The latest in this line of work is an effort by chemists Henri J. Suominen and Adam Kirrander, who propose using X-ray lasers to study the electron dynamics in noble gas atoms. In a new paper inPhysical Review Letters, they outline how this process should work: exciting the electrons into energy states where they are weakly bound to their atoms, then scattering specially prepared X-ray photons off those atoms. Studying the scatter pattern should allow researchers to reconstruct the electron dynamics in some detail.
While this proposed experiment will not be easy to perform and is sensitive to known issues with X-ray lasers, it could also lead to direct measurements of electron motion inside atoms—a significant accomplishment.
The figure shows a visualization of an argon atom in a Rydberg state (three spheres) at different points in time, after bombardment by X-ray photons. The circular patterns at left are those formed by the X-rays after they scatter. The three images in sequence show the evolution of the atom in space and time.
Rydberg atoms have the electrons in their outer layers excited until the electrons are only weakly bound to the nucleus, making the atoms physically very large. The increased size allows light to scatter off the outermost electrons without much interference from the nucleus or from the inner core of electrons.

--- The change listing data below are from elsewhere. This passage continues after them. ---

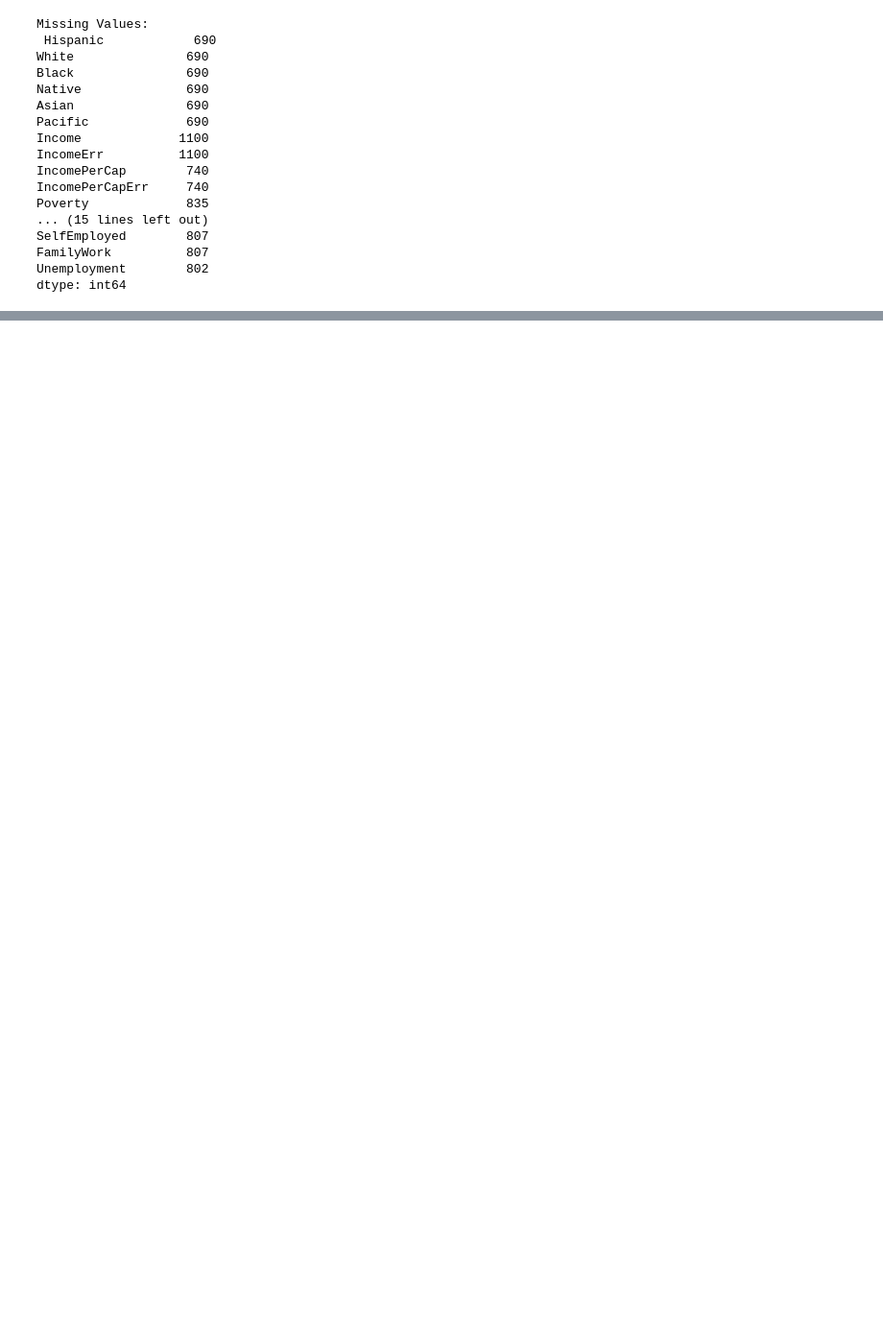
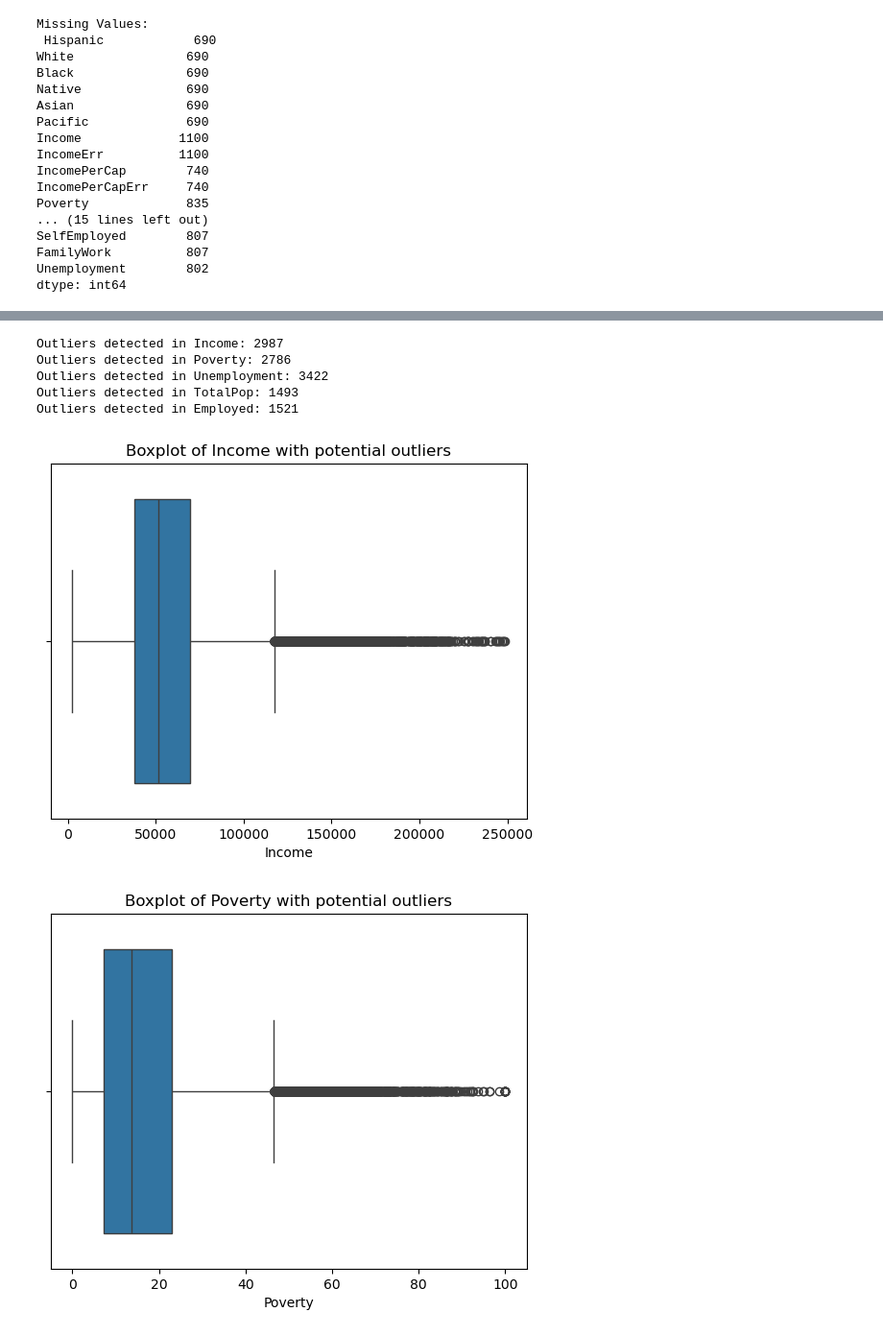
Before and after one commit to MiltonGreat/US-Census-Data, a Jupyter notebook: Cleaning US Census Data.ipynb, the cells around one changed output, grey strips where cells are left out. Shown at 96% size. Drawn from its saved outputs; the diff is of its cells as text; code cells hidden in the pictures; blank space fills up the shorter version.

```diff
--- a/Cleaning US Census Data.ipynb
+++ b/Cleaning US Census Data.ipynb
@@ -273,14 +107,0 @@ Number of unique States: 52, Number of unique Counties: 1928
-# %%
-# Histograms for Racial/Ethnic Groups
-
-# List of columns for racial/ethnic groups
-race_columns = ['Hispanic', 'White', 'Black', 'Native', 'Asian', 'Pacific']
-
-# Plot histograms for each racial/ethnic group
-for column in race_columns:
-    plt.figure(figsize=(10, 6))
-    sns.histplot(df[column], bins=30, kde=True)
-    plt.title(f'Distribution of {column}')
-    plt.xlabel(f'{column} (%)')
-    plt.ylabel('Frequency')
-    plt.show()
@@ -311,0 +119,52 @@ plt.show()
+# %%
+# Handle missing values
+def handle_missing_values(df):
+    # Fill numeric columns with mean
+    numeric_cols = df.select_dtypes(include=['float64', 'int64']).columns
+    df[numeric_cols] = df[numeric_cols].fillna(df[numeric_cols].mean())
+
+    # Fill categorical columns with mode
+    categorical_cols = df.select_dtypes(include=['object']).columns
+    for col in categorical_cols:
+        if df[col].isnull().sum() > 0:  # Ensure there are missing values
+            df[col].fillna(df[col].mode()[0], inplace=True)
+
+    return df
+
+df = handle_missing_values(df)
+
+# Outlier detection using IQR method
+def detect_outliers(df, column, iqr_multiplier=1.5):
+    Q1 = df[column].quantile(0.25)
+    Q3 = df[column].quantile(0.75)
+    IQR = Q3 - Q1
+    lower_bound = Q1 - iqr_multiplier * IQR
+    upper_bound = Q3 + iqr_multiplier * IQR
+    outliers = df[(df[column] < lower_bound) | (df[column] > upper_bound)]
+    return outliers
+
+# Check for outliers in specified columns
+columns_to_check = ['Income', 'Poverty', 'Unemployment', 'TotalPop', 'Employed']
+outlier_info = {}
+
+for col in columns_to_check:
+    outliers = detect_outliers(df, col)
+    outlier_info[col] = len(outliers)
+    print(f"Outliers detected in {col}: {len(outliers)}")
+
+# Visualization: Display boxplots for columns with outliers
+def visualize_outliers(df, columns):
+    for col in columns:
+        sns.boxplot(x=df[col])
+        plt.title(f'Boxplot of {col} with potential outliers')
+        plt.show()
+
+visualize_outliers(df, columns_to_check)
+# %% [output]
+Outliers detected in Income: 2987
+Outliers detected in Poverty: 2786
+Outliers detected in Unemployment: 3422
+Outliers detected in TotalPop: 1493
+Outliers detected in Employed: 1521
+[figure, added]
+[figure, added]
```
Also changed, not shown: parts of 25 cells of this notebook.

In other words, it's a way to isolate the electron dynamics from other messy phenomena. Noble gases like argon are particularly useful for this, since they are largely non-reactive chemically and relatively easy to model theoretically.
Electrons in Rydberg states also have much slower reaction times: picoseconds (10-12 s, or trillionths of a second) as opposed to femtoseconds (10-15 s) or less: still really short, but a factor of a 1000x improvement is nothing to sneeze at.
That leads to the second aspect of the proposed experiment: using X-ray lasers, which interact with the electrons on shorter time scales than their reaction times.
X-ray lasers (including the Linac Coherent Light Source [LCLS] at Stanford's SLAC laboratory) are highly tunable, producing any of a variety of wavelengths in controlled bursts of photons. An X-ray laser can capture electron behavior in both space and time, minimally disturbing the atoms in the process. That's in contrast with infrared or other types of light, which can strongly interact with electrons, changing the experimental outcome.